## Problem statement
Among the entries below, find the lines holding "margin" and copy them.

## Dataset content
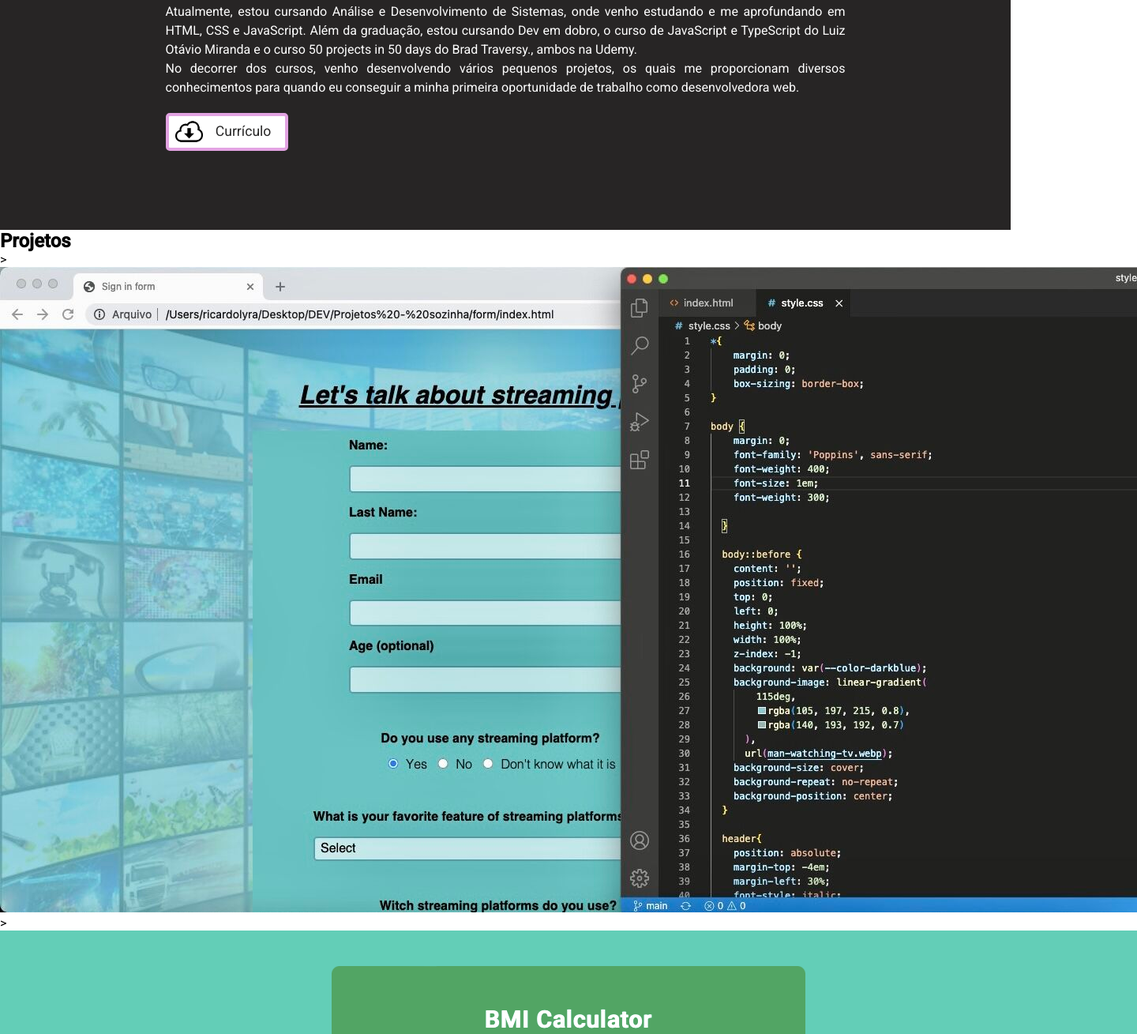
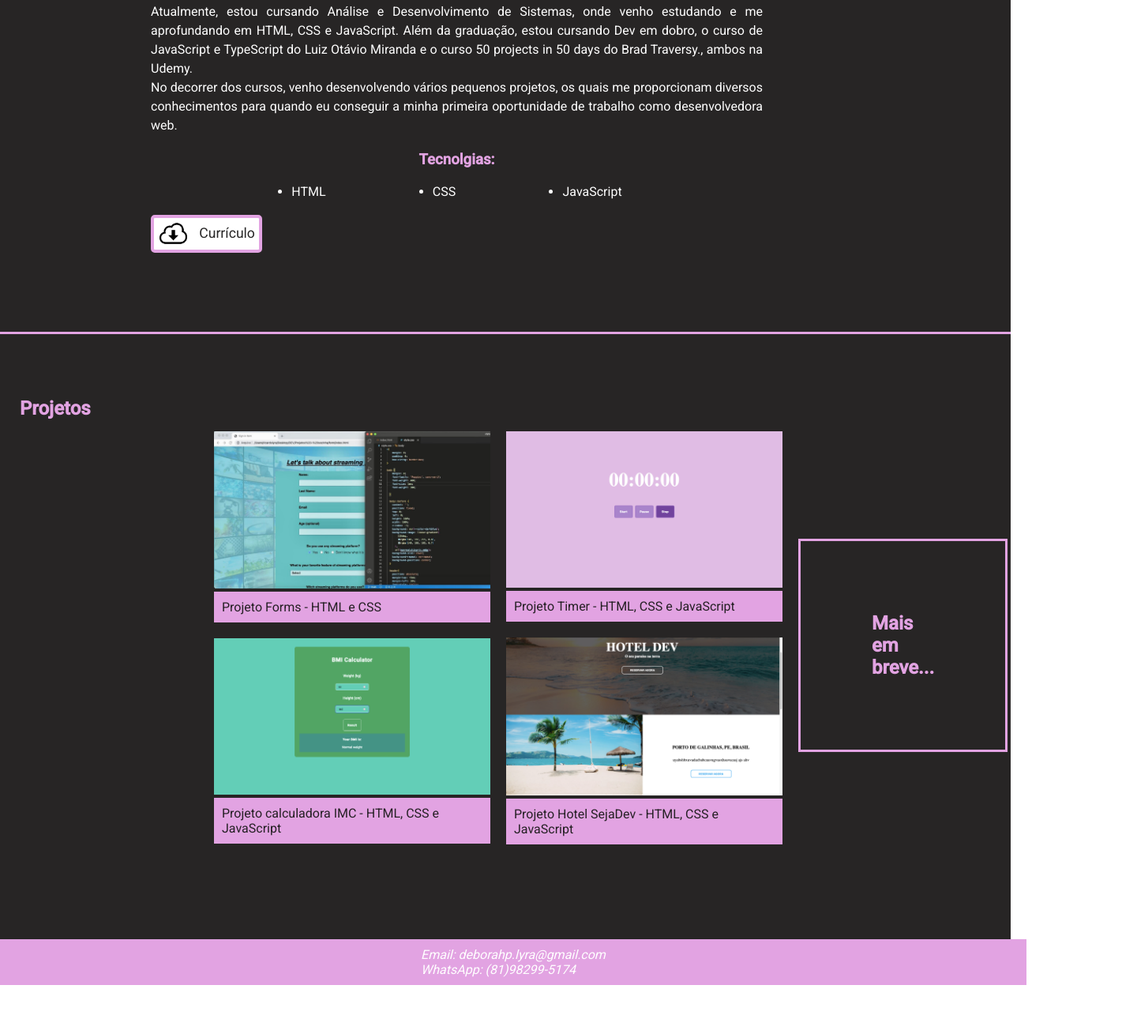
Before and after one commit to DeborahLyra/portifolio-pt, a plain HTML site: page index.html in a window 1280 px wide. Shown: the part 1431-2740 px from the top of the page at 79% size, 1440 px wide, since content can reach past the window. After the commit the page ends 2678 px from the top, so only its background shows below. Drawn offline with Linux system fonts and the light colour scheme.

Commit message:
Footer e Correção do nav + pdf

```diff
--- a/index.html
+++ b/index.html
@@ -23,18 +23,13 @@
             <p> <a href="#mainTitle"> Deborah Lyra</a> </p>
 
             <ul>
-                <a href="#mainTitle">
-                    <li>Home</li>
-                </a>
-                <a href="#sobreMim">
-                    <li>Sobre mim</li>
-                </a>
-                <a href="#experiencia">
-                    <li> Experiência</li>
-                </a>
-                <a href="#projetos">
-                    <li>Projetos</li>
-                </a>
+               <li><a href="#mainTitle">Home</a></li>
+
+                <li><a href="#sobreMim">Sobre mim</a></li>
+
+                <li><a href="#experiencia">Experiência</a></li>
+
+                <li><a href="#projetos">Projetos</a></li>
             </ul>
         </nav>
     </header>
@@ -99,7 +94,16 @@
                     diversos conhecimentos para quando eu conseguir a minha primeira oportunidade de trabalho como
                     desenvolvedora web.
                 </p>
-                <a href="./curriculo/Currículo- Deborah Lyra - DEV.pdf" download="Currículo de Deborah Lyra">
+                <div class="listaExp">
+                    <h3>Tecnolgias:</h3>
+                <ul>
+                    <li>HTML</li>
+                    <li>CSS</li>
+                    <li>JavaScript</li>
+                </ul>
+                </div>
+
+                <a href="./curriculo/Currículo-DeborahLyra-DEV.pdf" download="Currículo de Deborah Lyra">
                     <div class="buttonCurriculo">
                         <img src="./img/download.png" alt="download simble" title="download">
                         <p>Currículo</p>
@@ -111,18 +115,41 @@
         <section id="projetos">
             <h2>Projetos</h2>
 
-            <a href="https://github.com/DeborahLyra/form" target="_blank"></a>><img src="./fotos-painel/formulario.jpeg" alt="projeto com formulario" title="projeto com formulario"></a>
-            <a href="https://github.com/DeborahLyra/bmi-calculator-" target="_blank"></a>><img src="./fotos-painel/calcule-imc.png" alt="projeto calcule imc" title="projeto calcule imc"></a>
-            <a href="https://github.com/DeborahLyra/simple-timer" target="_blank"><img src="./fotos-painel/timer.png" alt="projeto timer" title="projeto timer"></a>
-            <a href="" target="_blank"></a>><img src="./fotos-painel/hotel-sejadev.png" alt="projeto site hotel" title="projeto site hotel"></a>
-            <p >Em breve</p>
+
+            <div class="projetosConteudo">
+
+                <div class="fotosProjetos">
+                    <a href="https://github.com/DeborahLyra/form" target="_blank"><img src="./fotos-painel/formulario.jpeg"
+                        alt="projeto com formulario" title="projeto com formulario"></a>
+                        <p>Projeto Forms - HTML e CSS</p>
+                <a href="https://github.com/DeborahLyra/bmi-calculator-" target="_blank"><img
+                        src="./fotos-painel/calcule-imc.png" alt="projeto calcule imc" title="projeto calcule imc"></a>
+                        <p>Projeto calculadora IMC - HTML, CSS e JavaScript</p>
+                </div>
 
 
+                <div class="fotosProjetos">
+                    <a href="https://github.com/DeborahLyra/simple-timer" target="_blank"><img
+                            src="./fotos-painel/timer.png" alt="projeto timer" title="projeto timer"></a>
+                            <p>Projeto Timer - HTML, CSS e JavaScript</p>
+                    <a href="" target="_blank"><img src="./fotos-painel/hotel-sejadev.png" alt="projeto site hotel"
+                            title="projeto site hotel"></a>
+                            <p>Projeto Hotel SejaDev - HTML, CSS e JavaScript</p>
+                </div>
+
+                <p class="emBreve">Mais em breve...</p>
             </div>
+
         </section>
     </main>
+    <footer>
+        <address>
+            Email: deborahp.lyra@gmail.com <br>
+            WhatsApp: (81)98299-5174
+        </address>
+    </footer>
 
-<script src="script.js"></script>
+    <script src="script.js"></script>
 </body>
 
 </html>
--- a/style.css
+++ b/style.css
@@ -29,7 +29,7 @@ nav {
 
 nav p a, nav a {
     cursor: pointer;
-    font-size: bold;
+    font-weight: bold;
     text-decoration: none;
     color: #ffff;
     font-family: 'Lucida Sans', 'Lucida Sans Regular', sans-serif
@@ -139,7 +139,7 @@ nav ul li {
     margin-right: 15px;
 }
 
-.textoSobre h2, #experiencia h2{
+.textoSobre h2, #experiencia h2, #projetos h2{
     color:  #e2a3e2;
     margin-bottom: 15px;
 }
@@ -184,4 +184,78 @@ nav ul li {
     gap: 10%;
     margin-top: 1em;
     align-items: center;
+    width: 90%;
 }
+
+.listaExp ul {
+    display: flex;
+    justify-content: space-around;
+
+    width: 50%;
+    margin: 10px auto;
+
+}
+
+.listaExp h3{
+    color: #e2a3e2;
+    text-align: center;
+    margin: 20px;
+}
+
+#projetos{
+    display: flex;
+    flex-direction: column;
+    background-color: rgba(23, 21, 21, 0.931);
+    padding-top: 80px;
+    padding-bottom: 100px;
+    padding-left: 25px;
+    padding-right: 25px;
+    width: 100%;
+    justify-content: space-around;
+    color: #ffff;
+    box-sizing: border-box;
+    border-top: 3px solid #e2a3e2;
+}
+
+#projetos a img {
+    width: 350px;
+}
+
+.projetosConteudo{
+    display: flex;
+    margin-top: 30px;
+    margin: auto;
+    justify-content: space-evenly;
+    align-items: center;
+    gap: 20px;
+    width: 60%;
+}
+
+.fotosProjetos p {
+    background-color: #e2a3e2;
+    color: rgba(23, 21, 21, 0.931);
+    margin-top: 0;
+    margin-bottom: 20px;
+    padding: 10px;
+}
+
+.emBreve{
+    border: 3px solid #e2a3e2;
+    padding: 90px;
+    display: inline;
+    color: #e2a3e2;
+    font-size: 1.5em;
+    font-weight: bold;
+}
+
+footer{
+    display: flex;
+    background-color: #e2a3e2;
+    color: #ffff;
+    width: 100%;
+    height: 7%;
+    padding: 10px;
+    justify-content: center;
+    align-items: center;
+    width: 100%;
+}
```
Also changed, not shown: 2 other files.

## Solution
     margin-right: 15px;
     margin-bottom: 15px;
     margin-top: 1em;
+    margin: 10px auto;
+    margin: 20px;
+    margin-top: 30px;
+    margin: auto;
+    margin-top: 0;
+    margin-bottom: 20px;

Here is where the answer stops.